■ Work instructions
Everything in the listing should be copied exactly, save for the pictures.

■ Records provided
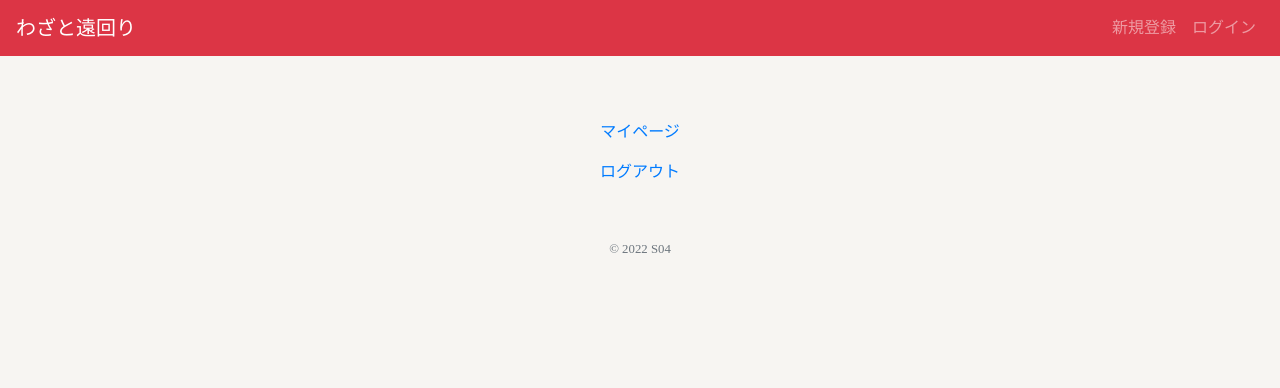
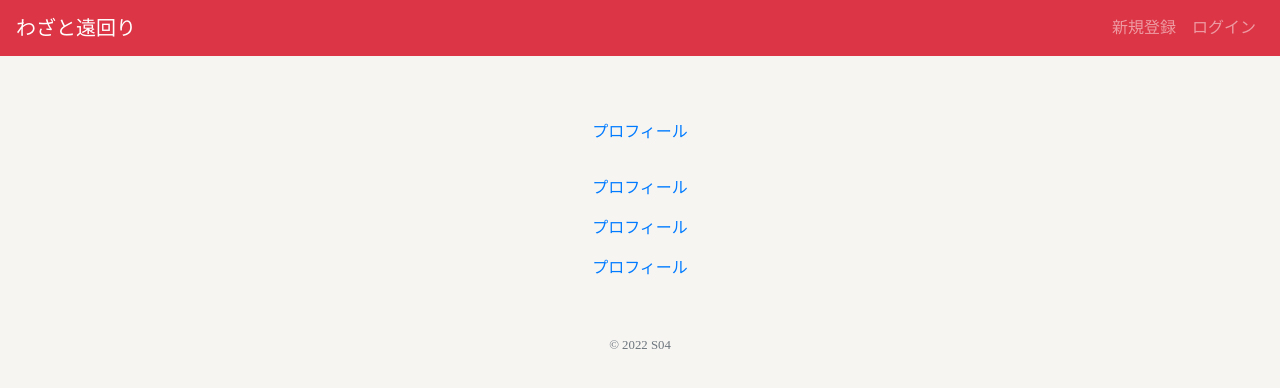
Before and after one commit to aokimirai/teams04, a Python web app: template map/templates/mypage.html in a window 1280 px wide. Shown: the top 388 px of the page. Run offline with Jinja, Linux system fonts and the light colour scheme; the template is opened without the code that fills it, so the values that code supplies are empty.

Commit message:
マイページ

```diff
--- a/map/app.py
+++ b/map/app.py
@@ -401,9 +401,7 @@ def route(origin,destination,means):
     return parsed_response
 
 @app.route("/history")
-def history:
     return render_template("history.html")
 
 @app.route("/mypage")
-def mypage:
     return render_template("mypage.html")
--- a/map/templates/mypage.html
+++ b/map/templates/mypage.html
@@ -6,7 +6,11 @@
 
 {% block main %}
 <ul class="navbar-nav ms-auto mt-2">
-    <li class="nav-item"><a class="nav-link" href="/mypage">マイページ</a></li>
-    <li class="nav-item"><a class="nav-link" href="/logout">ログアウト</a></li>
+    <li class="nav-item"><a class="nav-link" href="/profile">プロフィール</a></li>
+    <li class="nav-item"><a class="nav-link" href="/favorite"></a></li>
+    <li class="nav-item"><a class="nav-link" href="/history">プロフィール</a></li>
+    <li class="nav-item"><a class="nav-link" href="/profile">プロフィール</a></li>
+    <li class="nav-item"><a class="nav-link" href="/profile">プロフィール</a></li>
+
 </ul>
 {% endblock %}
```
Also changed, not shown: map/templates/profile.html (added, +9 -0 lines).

■ Solution to this problem
Before and after one commit to aokimirai/teams04, a Python web app: template map/templates/mypage.html in a window 1280 px wide. Shown: the top 388 px of the page. Run offline with Jinja, Linux system fonts and the light colour scheme; the template is opened without the code that fills it, so the values that code supplies are empty.

Commit message:
マイページ

```diff
--- a/map/app.py
+++ b/map/app.py
@@ -401,9 +401,7 @@ def route(origin,destination,means):
     return parsed_response
 
 @app.route("/history")
-def history:
     return render_template("history.html")
 
 @app.route("/mypage")
-def mypage:
     return render_template("mypage.html")
--- a/map/templates/mypage.html
+++ b/map/templates/mypage.html
@@ -6,7 +6,11 @@
 
 {% block main %}
 <ul class="navbar-nav ms-auto mt-2">
-    <li class="nav-item"><a class="nav-link" href="/mypage">マイページ</a></li>
-    <li class="nav-item"><a class="nav-link" href="/logout">ログアウト</a></li>
+    <li class="nav-item"><a class="nav-link" href="/profile">プロフィール</a></li>
+    <li class="nav-item"><a class="nav-link" href="/favorite"></a></li>
+    <li class="nav-item"><a class="nav-link" href="/history">プロフィール</a></li>
+    <li class="nav-item"><a class="nav-link" href="/profile">プロフィール</a></li>
+    <li class="nav-item"><a class="nav-link" href="/profile">プロフィール</a></li>
+
 </ul>
 {% endblock %}
```
Also changed, not shown: map/templates/profile.html (added, +9 -0 lines).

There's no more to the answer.